--- Assigned task ---
Your answer should hold all lines of the entries that include the word "span".

Stored data
☆ ☆ ☆
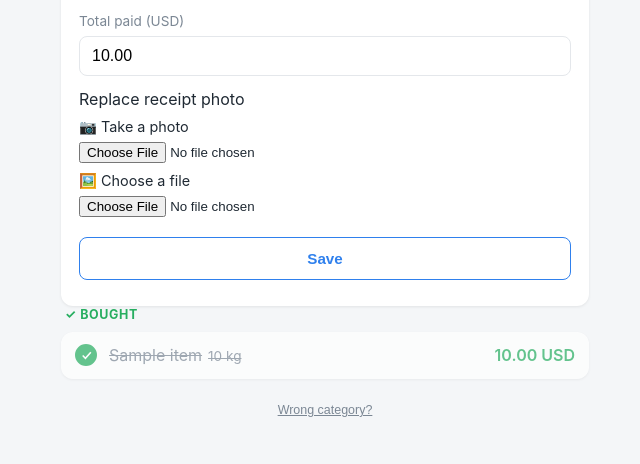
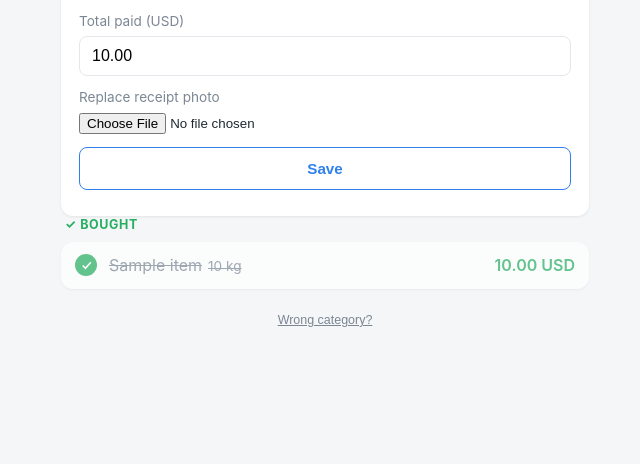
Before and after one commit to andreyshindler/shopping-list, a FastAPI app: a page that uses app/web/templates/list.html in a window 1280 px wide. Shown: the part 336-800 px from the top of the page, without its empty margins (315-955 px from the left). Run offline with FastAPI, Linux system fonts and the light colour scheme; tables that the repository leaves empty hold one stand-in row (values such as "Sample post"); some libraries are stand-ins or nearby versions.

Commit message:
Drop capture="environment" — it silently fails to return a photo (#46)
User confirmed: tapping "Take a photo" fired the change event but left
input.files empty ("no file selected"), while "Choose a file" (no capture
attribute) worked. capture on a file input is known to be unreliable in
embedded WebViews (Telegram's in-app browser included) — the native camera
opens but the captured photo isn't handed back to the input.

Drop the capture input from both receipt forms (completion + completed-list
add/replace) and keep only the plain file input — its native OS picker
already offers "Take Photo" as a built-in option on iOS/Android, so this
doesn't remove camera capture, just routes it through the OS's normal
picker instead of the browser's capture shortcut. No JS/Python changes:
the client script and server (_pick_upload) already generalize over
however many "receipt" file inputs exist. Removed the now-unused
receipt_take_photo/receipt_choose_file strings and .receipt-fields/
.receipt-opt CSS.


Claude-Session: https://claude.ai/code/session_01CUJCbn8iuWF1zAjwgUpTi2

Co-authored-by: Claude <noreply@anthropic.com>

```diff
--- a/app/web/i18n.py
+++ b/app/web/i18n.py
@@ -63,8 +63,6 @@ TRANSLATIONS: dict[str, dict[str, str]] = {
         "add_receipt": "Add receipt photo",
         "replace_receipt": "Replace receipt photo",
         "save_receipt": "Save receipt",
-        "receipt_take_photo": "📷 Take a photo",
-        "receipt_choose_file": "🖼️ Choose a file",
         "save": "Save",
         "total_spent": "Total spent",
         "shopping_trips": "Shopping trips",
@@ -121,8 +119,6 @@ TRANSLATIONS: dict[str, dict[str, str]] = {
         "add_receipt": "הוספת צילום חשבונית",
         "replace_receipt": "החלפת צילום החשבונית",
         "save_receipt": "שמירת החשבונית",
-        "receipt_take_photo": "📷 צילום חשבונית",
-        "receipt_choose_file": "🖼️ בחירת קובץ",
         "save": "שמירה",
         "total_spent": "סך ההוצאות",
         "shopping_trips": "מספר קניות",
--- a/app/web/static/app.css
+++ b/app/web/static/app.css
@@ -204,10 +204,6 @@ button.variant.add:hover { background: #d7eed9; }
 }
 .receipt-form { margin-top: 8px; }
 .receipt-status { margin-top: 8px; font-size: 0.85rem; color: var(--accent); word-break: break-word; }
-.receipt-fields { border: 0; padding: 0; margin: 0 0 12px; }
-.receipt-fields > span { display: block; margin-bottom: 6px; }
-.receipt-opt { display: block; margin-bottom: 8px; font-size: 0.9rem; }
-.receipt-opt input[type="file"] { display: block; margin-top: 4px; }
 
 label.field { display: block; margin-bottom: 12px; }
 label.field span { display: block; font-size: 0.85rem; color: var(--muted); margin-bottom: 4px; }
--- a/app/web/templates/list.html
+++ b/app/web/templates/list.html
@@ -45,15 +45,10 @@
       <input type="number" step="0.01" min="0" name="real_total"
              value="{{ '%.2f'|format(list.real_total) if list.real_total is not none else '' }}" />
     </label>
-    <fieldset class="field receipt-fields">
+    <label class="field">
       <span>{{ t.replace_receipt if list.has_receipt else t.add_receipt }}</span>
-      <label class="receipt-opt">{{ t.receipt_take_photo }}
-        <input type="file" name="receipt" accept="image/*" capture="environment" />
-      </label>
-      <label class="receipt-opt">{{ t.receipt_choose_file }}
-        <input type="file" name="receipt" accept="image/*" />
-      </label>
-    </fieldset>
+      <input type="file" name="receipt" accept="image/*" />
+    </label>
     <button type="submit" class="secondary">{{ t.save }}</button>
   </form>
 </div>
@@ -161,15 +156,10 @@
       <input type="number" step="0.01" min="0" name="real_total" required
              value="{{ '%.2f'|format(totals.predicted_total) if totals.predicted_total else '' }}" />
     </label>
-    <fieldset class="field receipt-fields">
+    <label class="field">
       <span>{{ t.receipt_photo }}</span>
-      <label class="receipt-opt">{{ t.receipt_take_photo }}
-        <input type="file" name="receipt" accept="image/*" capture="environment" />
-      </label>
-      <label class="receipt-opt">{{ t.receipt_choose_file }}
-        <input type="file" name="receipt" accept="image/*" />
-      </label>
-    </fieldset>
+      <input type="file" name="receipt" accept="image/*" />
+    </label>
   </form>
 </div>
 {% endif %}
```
☆ ☆ ☆
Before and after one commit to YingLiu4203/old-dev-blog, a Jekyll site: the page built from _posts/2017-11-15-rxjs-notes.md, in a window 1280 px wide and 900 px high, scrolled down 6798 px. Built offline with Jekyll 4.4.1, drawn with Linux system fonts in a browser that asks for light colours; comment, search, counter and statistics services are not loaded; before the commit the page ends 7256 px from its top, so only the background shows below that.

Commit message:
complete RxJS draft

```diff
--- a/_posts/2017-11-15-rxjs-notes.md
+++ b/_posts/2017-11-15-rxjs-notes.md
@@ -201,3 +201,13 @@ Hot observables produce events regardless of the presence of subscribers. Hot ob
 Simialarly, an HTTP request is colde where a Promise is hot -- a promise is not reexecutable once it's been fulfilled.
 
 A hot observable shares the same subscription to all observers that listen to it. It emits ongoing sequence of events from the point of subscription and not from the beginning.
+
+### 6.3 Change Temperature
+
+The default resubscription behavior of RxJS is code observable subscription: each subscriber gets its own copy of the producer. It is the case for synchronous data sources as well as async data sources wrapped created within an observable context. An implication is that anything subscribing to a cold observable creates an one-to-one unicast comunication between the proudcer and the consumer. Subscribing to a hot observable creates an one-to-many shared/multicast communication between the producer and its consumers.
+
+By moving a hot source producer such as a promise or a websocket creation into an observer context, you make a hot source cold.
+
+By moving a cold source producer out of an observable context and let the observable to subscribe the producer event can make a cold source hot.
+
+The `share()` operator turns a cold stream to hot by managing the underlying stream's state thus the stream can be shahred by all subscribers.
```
☆ ☆ ☆
--- Exercise solution ---
-.receipt-fields > span { display: block; margin-bottom: 6px; }
 label.field span { display: block; font-size: 0.85rem; color: var(--muted); margin-bottom: 4px; }
       <span>{{ t.replace_receipt if list.has_receipt else t.add_receipt }}</span>
       <span>{{ t.receipt_photo }}</span>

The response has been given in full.